### TO DO
The line that contains "Also merge ota_0" marks the end: retype the data below exactly from its first line through that line.

### AVAILABLE DATA

----

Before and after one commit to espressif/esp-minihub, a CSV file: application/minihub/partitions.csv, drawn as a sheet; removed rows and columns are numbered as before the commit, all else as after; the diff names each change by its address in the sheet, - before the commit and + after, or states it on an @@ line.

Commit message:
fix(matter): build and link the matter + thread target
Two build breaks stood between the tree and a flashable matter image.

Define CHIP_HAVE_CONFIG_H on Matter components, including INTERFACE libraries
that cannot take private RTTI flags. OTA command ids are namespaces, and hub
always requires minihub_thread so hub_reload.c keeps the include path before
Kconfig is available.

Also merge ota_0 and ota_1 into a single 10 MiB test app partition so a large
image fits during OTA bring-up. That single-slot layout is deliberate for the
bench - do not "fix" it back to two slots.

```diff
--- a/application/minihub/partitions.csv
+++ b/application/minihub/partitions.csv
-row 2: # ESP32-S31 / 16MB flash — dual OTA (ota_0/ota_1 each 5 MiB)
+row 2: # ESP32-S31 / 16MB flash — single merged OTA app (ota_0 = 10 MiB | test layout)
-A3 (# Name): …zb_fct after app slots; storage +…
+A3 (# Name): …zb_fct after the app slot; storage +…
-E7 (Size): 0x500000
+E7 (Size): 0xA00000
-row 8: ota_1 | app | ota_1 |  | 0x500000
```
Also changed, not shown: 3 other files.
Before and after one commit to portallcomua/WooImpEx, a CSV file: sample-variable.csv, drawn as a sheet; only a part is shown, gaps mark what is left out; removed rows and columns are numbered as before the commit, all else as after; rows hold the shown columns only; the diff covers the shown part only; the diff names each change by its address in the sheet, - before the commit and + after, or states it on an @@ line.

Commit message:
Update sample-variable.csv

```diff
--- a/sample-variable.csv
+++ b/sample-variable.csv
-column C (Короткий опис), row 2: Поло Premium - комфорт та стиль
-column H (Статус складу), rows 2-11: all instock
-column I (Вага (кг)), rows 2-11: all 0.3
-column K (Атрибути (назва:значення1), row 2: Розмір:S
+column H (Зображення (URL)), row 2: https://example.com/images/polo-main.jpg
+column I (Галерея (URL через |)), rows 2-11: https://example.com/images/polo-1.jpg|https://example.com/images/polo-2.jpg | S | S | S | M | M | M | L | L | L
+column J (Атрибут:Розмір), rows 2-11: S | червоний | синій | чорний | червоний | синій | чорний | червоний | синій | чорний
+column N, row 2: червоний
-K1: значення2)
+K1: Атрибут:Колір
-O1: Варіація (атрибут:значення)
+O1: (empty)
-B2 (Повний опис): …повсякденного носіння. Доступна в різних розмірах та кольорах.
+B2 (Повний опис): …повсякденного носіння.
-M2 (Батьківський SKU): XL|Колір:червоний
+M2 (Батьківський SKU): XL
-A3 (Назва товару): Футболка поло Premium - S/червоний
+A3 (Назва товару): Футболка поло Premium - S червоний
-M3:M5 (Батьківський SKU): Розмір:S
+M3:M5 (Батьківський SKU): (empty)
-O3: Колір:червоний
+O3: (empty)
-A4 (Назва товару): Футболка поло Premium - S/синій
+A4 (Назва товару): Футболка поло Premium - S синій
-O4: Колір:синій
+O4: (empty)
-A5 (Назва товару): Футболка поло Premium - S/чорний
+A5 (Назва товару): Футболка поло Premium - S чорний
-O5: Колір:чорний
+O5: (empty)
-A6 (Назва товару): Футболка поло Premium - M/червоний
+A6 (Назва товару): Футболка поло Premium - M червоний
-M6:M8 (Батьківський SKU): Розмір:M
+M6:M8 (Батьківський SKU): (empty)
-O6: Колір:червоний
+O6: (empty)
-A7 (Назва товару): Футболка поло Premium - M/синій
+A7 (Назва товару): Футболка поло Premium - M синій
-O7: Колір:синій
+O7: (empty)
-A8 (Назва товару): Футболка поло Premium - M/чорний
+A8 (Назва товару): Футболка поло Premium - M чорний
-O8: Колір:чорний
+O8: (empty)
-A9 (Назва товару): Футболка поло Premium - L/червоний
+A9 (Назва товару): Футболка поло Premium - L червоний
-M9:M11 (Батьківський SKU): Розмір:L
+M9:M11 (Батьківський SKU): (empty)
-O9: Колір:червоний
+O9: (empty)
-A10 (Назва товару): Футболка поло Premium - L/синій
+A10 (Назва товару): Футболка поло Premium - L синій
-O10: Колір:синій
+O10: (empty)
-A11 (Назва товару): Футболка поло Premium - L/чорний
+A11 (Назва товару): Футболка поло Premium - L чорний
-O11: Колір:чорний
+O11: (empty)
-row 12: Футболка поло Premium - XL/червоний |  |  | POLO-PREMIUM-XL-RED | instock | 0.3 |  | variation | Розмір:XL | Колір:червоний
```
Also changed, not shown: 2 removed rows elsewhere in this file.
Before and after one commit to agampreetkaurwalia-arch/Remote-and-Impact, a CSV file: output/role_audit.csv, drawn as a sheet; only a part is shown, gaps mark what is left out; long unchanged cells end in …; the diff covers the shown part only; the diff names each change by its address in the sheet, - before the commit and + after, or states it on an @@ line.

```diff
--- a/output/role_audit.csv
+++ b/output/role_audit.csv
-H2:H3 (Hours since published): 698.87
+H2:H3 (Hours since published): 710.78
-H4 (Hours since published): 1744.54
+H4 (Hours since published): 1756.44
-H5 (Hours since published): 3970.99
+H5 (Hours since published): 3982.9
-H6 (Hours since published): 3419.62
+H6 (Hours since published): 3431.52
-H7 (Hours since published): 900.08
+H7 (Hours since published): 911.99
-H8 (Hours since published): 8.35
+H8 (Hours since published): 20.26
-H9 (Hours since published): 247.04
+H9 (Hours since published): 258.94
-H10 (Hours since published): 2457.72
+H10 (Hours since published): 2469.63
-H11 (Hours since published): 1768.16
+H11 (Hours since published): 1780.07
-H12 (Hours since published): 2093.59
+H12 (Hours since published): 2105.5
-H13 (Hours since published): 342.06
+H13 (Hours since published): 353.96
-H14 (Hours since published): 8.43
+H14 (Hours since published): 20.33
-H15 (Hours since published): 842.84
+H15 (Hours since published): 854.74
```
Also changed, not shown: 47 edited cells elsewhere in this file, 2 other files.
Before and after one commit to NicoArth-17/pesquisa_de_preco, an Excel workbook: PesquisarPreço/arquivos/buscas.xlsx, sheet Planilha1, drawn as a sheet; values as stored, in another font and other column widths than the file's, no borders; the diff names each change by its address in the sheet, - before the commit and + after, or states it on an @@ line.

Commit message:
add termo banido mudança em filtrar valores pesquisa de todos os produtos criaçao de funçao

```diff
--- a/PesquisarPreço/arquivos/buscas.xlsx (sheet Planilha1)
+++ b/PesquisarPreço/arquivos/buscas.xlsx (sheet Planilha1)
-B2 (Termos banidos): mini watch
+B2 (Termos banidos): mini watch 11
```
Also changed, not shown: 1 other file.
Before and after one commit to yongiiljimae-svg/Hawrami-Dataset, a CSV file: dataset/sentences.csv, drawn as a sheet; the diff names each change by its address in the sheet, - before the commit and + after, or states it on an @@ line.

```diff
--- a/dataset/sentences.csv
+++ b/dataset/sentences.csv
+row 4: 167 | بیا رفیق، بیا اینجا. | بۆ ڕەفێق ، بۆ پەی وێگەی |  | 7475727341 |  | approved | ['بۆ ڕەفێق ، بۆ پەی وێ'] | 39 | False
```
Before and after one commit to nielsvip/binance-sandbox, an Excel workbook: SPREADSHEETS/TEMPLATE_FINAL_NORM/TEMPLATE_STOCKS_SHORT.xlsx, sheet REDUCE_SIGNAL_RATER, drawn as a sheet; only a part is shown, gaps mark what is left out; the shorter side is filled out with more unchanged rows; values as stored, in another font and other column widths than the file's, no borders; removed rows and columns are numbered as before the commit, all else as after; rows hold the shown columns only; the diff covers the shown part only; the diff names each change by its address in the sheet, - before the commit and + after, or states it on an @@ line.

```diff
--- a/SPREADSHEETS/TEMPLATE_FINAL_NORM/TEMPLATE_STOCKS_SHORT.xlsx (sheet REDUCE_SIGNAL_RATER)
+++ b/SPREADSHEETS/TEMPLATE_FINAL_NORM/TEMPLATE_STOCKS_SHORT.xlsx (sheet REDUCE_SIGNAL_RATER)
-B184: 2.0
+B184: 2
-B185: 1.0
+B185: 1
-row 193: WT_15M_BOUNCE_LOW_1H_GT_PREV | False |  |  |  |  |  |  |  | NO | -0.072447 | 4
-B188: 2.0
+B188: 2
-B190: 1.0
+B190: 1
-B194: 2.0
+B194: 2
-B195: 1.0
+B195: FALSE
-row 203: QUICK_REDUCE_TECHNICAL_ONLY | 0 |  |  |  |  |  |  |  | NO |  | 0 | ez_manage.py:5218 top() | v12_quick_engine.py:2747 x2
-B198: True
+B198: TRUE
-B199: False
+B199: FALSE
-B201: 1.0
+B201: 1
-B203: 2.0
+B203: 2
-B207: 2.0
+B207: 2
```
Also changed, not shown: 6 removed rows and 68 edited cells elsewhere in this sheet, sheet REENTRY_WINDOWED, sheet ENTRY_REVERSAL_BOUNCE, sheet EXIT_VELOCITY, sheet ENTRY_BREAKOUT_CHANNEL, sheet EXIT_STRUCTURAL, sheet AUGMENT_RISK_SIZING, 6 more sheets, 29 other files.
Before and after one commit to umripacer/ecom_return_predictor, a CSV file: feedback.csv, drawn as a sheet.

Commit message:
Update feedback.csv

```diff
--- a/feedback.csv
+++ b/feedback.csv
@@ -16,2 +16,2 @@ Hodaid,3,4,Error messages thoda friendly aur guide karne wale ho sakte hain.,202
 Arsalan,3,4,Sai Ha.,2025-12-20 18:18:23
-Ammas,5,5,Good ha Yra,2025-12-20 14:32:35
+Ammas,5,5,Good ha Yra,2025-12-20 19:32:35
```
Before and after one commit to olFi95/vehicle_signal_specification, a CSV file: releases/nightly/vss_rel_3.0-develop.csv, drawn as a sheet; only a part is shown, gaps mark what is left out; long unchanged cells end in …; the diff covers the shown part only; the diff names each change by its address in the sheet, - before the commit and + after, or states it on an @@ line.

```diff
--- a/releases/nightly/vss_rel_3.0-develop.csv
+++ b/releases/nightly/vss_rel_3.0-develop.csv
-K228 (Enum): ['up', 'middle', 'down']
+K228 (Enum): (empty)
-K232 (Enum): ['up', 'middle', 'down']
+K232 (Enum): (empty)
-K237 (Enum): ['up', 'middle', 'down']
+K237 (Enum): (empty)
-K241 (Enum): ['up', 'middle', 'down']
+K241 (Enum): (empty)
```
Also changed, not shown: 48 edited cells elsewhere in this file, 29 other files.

----

### SOLUTION TO THIS PROBLEM
Before and after one commit to espressif/esp-minihub, a CSV file: application/minihub/partitions.csv, drawn as a sheet; removed rows and columns are numbered as before the commit, all else as after; the diff names each change by its address in the sheet, - before the commit and + after, or states it on an @@ line.

Commit message:
fix(matter): build and link the matter + thread target
Two build breaks stood between the tree and a flashable matter image.

Define CHIP_HAVE_CONFIG_H on Matter components, including INTERFACE libraries
that cannot take private RTTI flags. OTA command ids are namespaces, and hub
always requires minihub_thread so hub_reload.c keeps the include path before
Kconfig is available.

Also merge ota_0 and ota_1 into a single 10 MiB test app partition so a large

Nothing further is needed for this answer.